However, I recently succumbed to a bit of the crazy myself. On a Sunday morning, I decided it looked like a nice day for a hike. I blame this uncharacteristic thought on the summer’s Olympics, which could just as easily have been called “The Two Weeks When Annoyingly Fit People Make Things Like Decathlons Look Easy.”
I decided to bring my two dogs along: Pawley, a high-energy Lab mix, and Rosie, a dachshund whose one-inch legs and slightly overweight frame would provide me with plenty of excuses for ambling. As it turns out, fat dachshunds are difficult to pull uphill when they simply stop walking and sit in the middle of a trail. And Pawley was so enthusiastic about all of the state park’s wildlife that I briefly considered letting her off the leash to prevent having my shoulder pulled from its socket. The only reason I didn’t: Pawley’s resemblance to a coyote makes me a little worried that if let off the leash, she’ll go feral in under an hour.
I made my way down a rocky incline while holding a hefty dachshund, ending up at a river’s edge. I basked in the glory of my moment as an outdoorsman while the dogs swam. Walking back to the parking lot, I smiled smugly at passing hikers, just starting their trek. Well, as smugly as one can smile when carrying a panting, wet dachshund.
Approaching my car, I reached for my key. Which was when I realized it wasn’t there. Which was when I realized I had dropped it somewhere along the trail. Which was when I began to wonder if other outdoorsmen before me had ever stretched out across the trail crying, “Why, God? Why?”
Determined to save face in front of the Sunday picnickers at the trailhead, I calmly turned back as if I always like to hike a trail twice. And then I walked the entire trail over again until I came to the farthest point of my walk. There, in the water, squeezed between two rocks, was my car key.
By now I was drenched in river water and mud from carrying Rosie, who was drifting to sleep as I carted her.
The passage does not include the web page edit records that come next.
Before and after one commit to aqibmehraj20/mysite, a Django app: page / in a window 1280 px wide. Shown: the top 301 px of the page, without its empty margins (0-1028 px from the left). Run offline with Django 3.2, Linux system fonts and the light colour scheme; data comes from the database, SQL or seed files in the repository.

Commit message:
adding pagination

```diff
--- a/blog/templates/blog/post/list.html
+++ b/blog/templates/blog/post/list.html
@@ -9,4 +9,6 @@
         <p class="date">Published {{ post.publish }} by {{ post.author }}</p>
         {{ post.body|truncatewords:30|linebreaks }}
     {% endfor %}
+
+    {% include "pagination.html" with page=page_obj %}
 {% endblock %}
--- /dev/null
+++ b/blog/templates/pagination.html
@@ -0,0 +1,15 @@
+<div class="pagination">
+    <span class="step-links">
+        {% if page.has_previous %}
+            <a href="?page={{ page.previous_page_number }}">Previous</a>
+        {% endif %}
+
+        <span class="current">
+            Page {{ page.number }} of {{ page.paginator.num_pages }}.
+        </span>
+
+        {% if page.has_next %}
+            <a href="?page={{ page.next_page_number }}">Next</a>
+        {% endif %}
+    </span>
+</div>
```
Meanwhile, between the hike and swim, Pawley’s resemblance to a coyote was at an all-time high. By the time I made it back to the picnic area, I looked like I was returning from weeks in the wilderness. Families gathered for Sunday lunches looked up in alarm as mothers comforted small children, who were anxiously pointing to the bizarre threesome emerging from the woods.
Back in my car and driving down the interstate, I realized two things: first, there was a good chance my car would never stop smelling like wet dog. Second, despite what Olympians and those guys at REI might have you believe, outrageous feats of outdoor athleticism (or, you know, leisurely strolls on family-friendly hiking trails) aren’t for everyone. Especially when there are perfectly good shops and spas just down the road.